Study Habits & Test Anxiety
The following information provides tips for better study habits and decreased test anxiety.
The Immediate Environment
The environment in which you study can have a big effect on how efficient your study time is. Check your place of study for the following conditions:
Minimize distracting noise. Some people need some sound and some like silence. Find what works for you.
Culprits are family and friends. Consider a "do not disturb sign" and turning on your answering machine. You can catch up with folks later.
75 watt bulbs are best, but not too close and placed opposite the dominant hand.
Better cool than warm.
Have plenty of room to work; don't be cramped. Your study time will go better if you take a few minutes at the start to straighten things up.
A desk and straight-backed chair is usually best. Don't get too comfortable--a bed is a place to sleep,not study.
Have everything (book, pencils, paper, coffee, dictionary, typewriter, calculator, tape recorder, etc.) close at hand. Don't spend your time jumping up and down to get things.
Preparing for or Anticipating Test Anxiety
- What is it you have to do? Focus on dealing with it.
- Just take one step at a time.
- Think about what you can do about it. That's better than getting anxious.
- No negative or panicky self-statements; just think rationally.
- Don't worry; worrying won't help anything.
Confronting and Handling Test Anxiety
- Don't think about fear; just think about what you have to do.
- Stay relevant.
- Relax; you're in control. Take a slow, deep breath.
- You should expect some anxiety; it's a reminder not to panic and to relax and cope steadily with the situation.
- Tenseness can be an ally, a friend; it's a cue to cope.
Coping with the Feeling of Being Overwhelmed
- When the fear comes, just pause.
- Keep the focus on the present; what is it you have to do?
- You should expect your fear to rise some.
- Don't try to eliminate fear totally; just keep it manageable.
- You can convince yourself to do it. You can reason your fear away.
- It's not the worst thing that can happen.
- Do something that will prevent you from thinking about fear.
- Describe what is around you. That way you won't think about worrying.
- It worked! You did it!
- It wasn't as bad as you expected.
- You made more out of the fear than it was worth.
- You're getting better. You're learning to cope more smoothly.
- You can be pleased with your progress.
- You like how you handled it. You can be proud of it.
- Adapted from Asserting Yourself, Bower, Sharon Addison-Wesley Publishing Co., 1976.

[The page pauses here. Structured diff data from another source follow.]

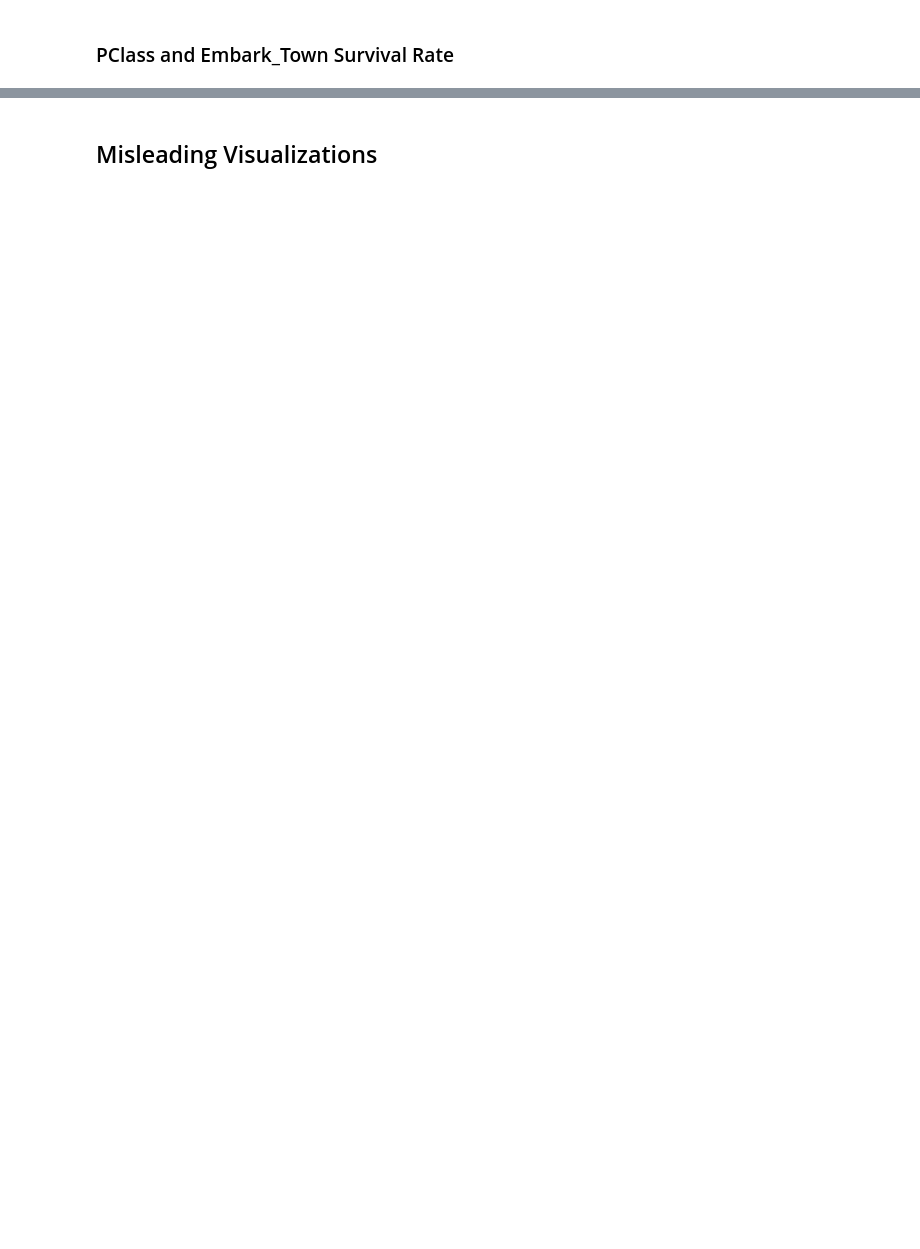
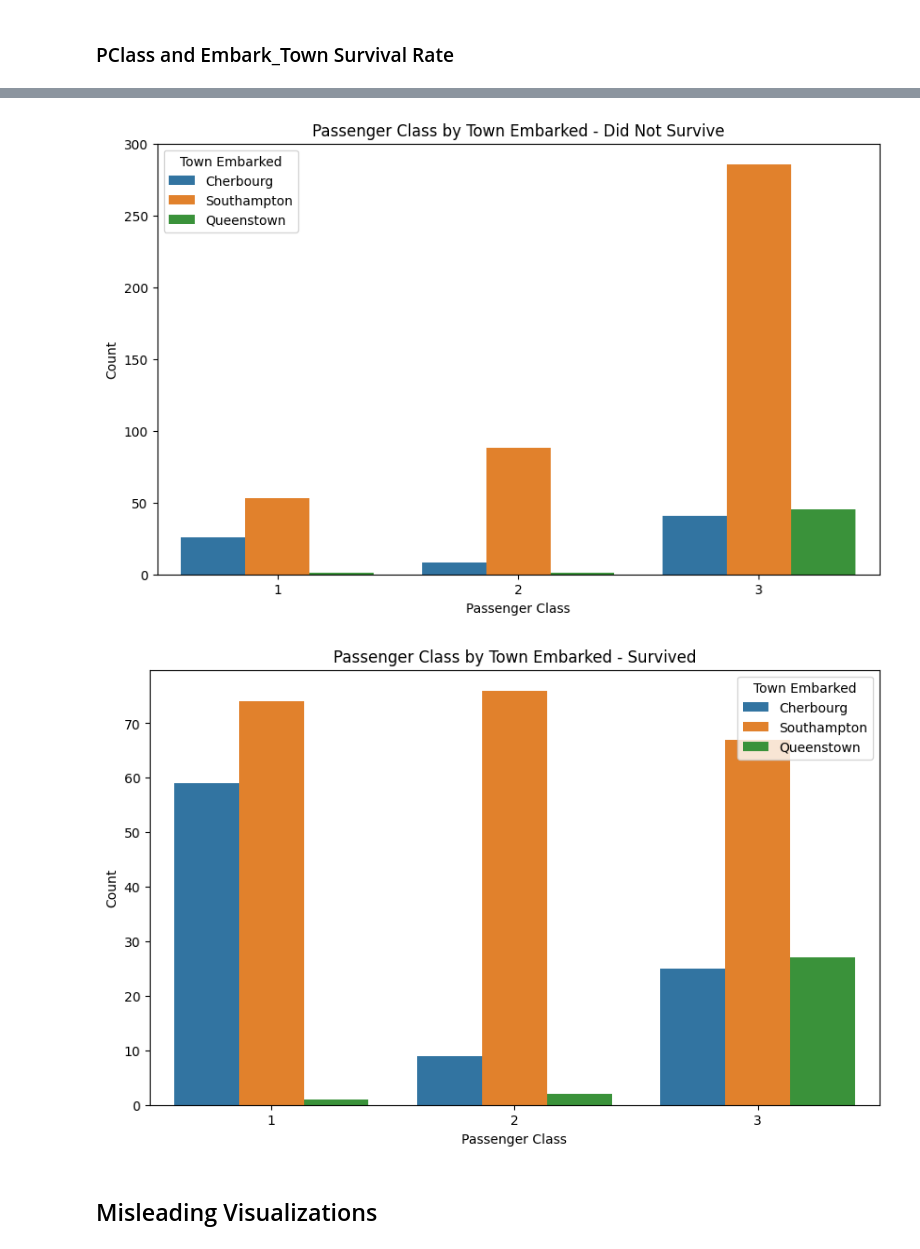
Before and after one commit to chance-roberts/DATA6550-Visualization, a Jupyter notebook: Code/Roberts/RobertsC_Visualization.ipynb, the cells around one changed output, grey strips where cells are left out. Saved outputs shown, nothing was run; the diff lists cells and outputs as text; code cells hidden in the pictures; blank space fills up the shorter version.

```diff
--- a/Code/Roberts/RobertsC_Visualization.ipynb
+++ b/Code/Roberts/RobertsC_Visualization.ipynb
@@ -245,3 +277,17 @@ plt.show()
+# %%
+#Plot PClass and Embark_Town based on survival status
+survival_status = ['Did Not Survive', 'Survived']
+for i in range(0,2):
+    plt.figure(figsize=(10, 6))
+    sns.countplot(data=titanic[titanic['survived'] == i], x='pclass', hue='embark_town', hue_order = ['Cherbourg', 'Southampton', 'Queenstown'])
+    plt.title(f'Passenger Class by Town Embarked - {survival_status[i]}')
+    plt.xlabel('Passenger Class')
+    plt.ylabel('Count')
+    plt.legend(title='Town Embarked')
+    plt.show()
+# %% [output]
+[figure, added]
+[figure, added]
 # %% [markdown]
 ## Misleading Visualizations
 # %% [markdown]
```
Also changed, not shown: parts of 6 cells of this notebook.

List of Self Verbalizations
The list below contains some common thoughts and worries which many test anxious people have. Check those which you can identify with most. Feel free to add statements which more accurately reflect what usually goes on in your head.

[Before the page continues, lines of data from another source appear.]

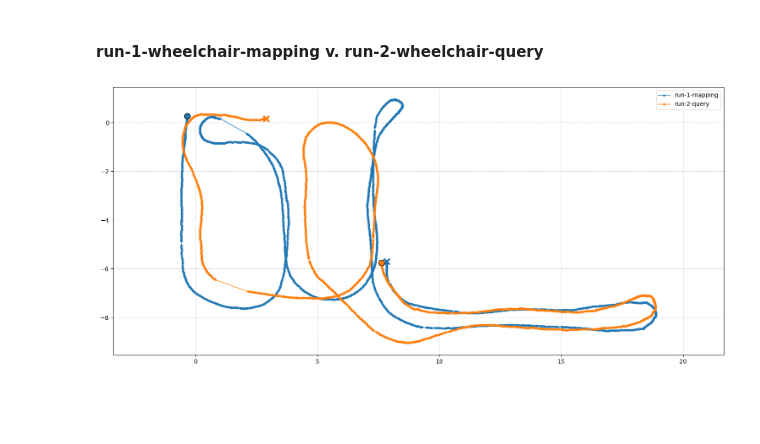
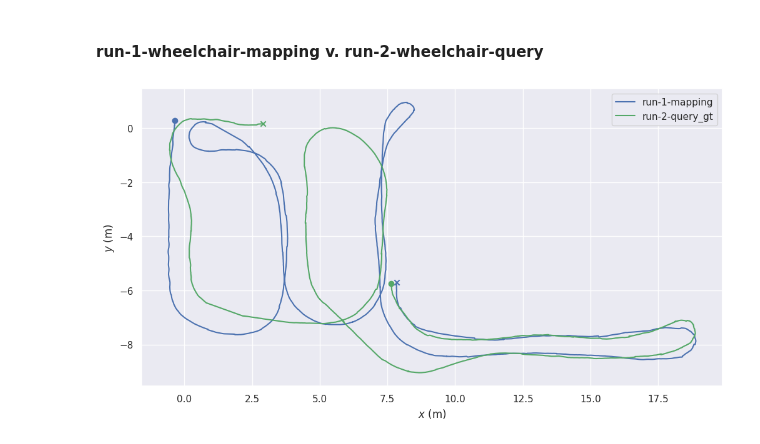
Before and after one commit to Aeshaa-Mehta/mapfreePoseEstimation, a Jupyter notebook: vizualisation/results.ipynb, the cells around one changed output. Drawn from its saved outputs; the diff is of its cells as text; code cells hidden in the pictures; blank space fills up the shorter version.

```diff
--- a/vizualisation/results.ipynb
+++ b/vizualisation/results.ipynb
@@ -4,3 +4,23 @@ import matplotlib.pyplot as plt
 from pathlib import Path
 
 %matplotlib inline
+
+from evo.tools import log
+log.configure_logging(verbose=False, debug=False, silent=False)
+
+import pprint
+import numpy as np
+
+from evo.tools import plot
+import matplotlib.pyplot as plt
+
+# temporarily override some package settings
+from evo.tools.settings import SETTINGS
+SETTINGS.plot_usetex = False
+
+plot.apply_settings(SETTINGS)
+%matplotlib inline
+
+from evo.tools import file_interface
+from evo.core import metrics
+from evo.core.units import Unit
@@ -74,23 +27,20 @@ def plot_trajectories(trajectories, title="", plane='xy',apply_filter=False):
 # %% [markdown]
 #### run-1-wheelchair-mapping v. run-2-wheelchair-query
 # %%
-# 1. Define your paths
-EXP_NAME = "run-2-oracle-roma"
-BASE_PATH = Path("../../../../../../scratch/dynrecon/exps")
+tum_mapping_file = "../../../../../../scratch/toponavgroup/indoor-topo-loc/datasets/rrc-lab-data/wheelchair-runs-20241220/run-1-wheelchair-mapping/poses_camera_tum.txt"
+query_gt_file = "../../../../../../scratch/toponavgroup/indoor-topo-loc/datasets/rrc-lab-data/wheelchair-runs-20241220/run-2-wheelchair-query/poses_camera_tum.txt"
 
-# 2. Group the files you want to compare
-files_to_plot = {
-    "run-1-mapping": "../../../../../../scratch/toponavgroup/indoor-topo-loc/datasets/rrc-lab-data/wheelchair-runs-20241220/run-1-wheelchair-mapping/poses_camera_tum.txt",
-    # "Retrieved Frame (Reference)": BASE_PATH / f"retrieved_trajectory_tum/{EXP_NAME}.txt",
-    "run-2-query": "../../../../../../scratch/toponavgroup/indoor-topo-loc/datasets/rrc-lab-data/wheelchair-runs-20241220/run-2-wheelchair-query/poses_camera_tum.txt"
+tum_mapping = file_interface.read_tum_trajectory_file(tum_mapping_file)
+tum_query_gt = file_interface.read_tum_trajectory_file(query_gt_file)
+
+fig = plt.figure(figsize=(10, 20))
+traj_by_label = {
+    "run-1-mapping": tum_mapping,
+    "run-2-query_gt": tum_query_gt,
 }
 
-# 3. Call the function
-plot_trajectories(
-    files_to_plot,
-    plane='xy',
-    apply_filter=False
-)
+plot.trajectories(fig, traj_by_label, plot.PlotMode.xy, plot_start_end_markers=True)
+plt.show()
 # %% [output]
-[figure, old version]
+[figure, new version]
 # %%
```
Also changed, not shown: parts of 6 cells of this notebook, 1 other file.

- Be sure your goals are your own. It's your life. Do what means most to you. Self-set goals are better motivators than those imposed by others.
- Put goals in writing. This will lessen the odds of losing sight of your goals in the shuffle of daily activity. Writing goals also increases your commitment.
- Make your goals challenging but attainable. Good goals are neither too easy nor impossible. They should cause you to stretch and grow. A challenging, attainable goal will hold your interest and keep you motivated.
- Goals should be as specific and measurable as possible. Don't say, "I want a better job." Ask yourself: What kind of job? Making how much money? In what industry? Living where? Requiring what kind of skill? By when? Specify clearly what you want and you will save an enormous amount of time and effort.
- Every goal should have a target date. Never think of a goal as a goal until you set a deadline for accomplishment.
- Check your major goals for compatibility. Don't fall into the trap of setting major goals where the achievement of one will prevent the attainment of another.
- Frequently revise and update your goals. As a growing person your needs will change over time, and this means goals will have to be modified, discarded and added from time to time. Plan flexibly. Don't think of your goals as carved in stone.
Copyright - Counseling Services, State University of New York at Buffalo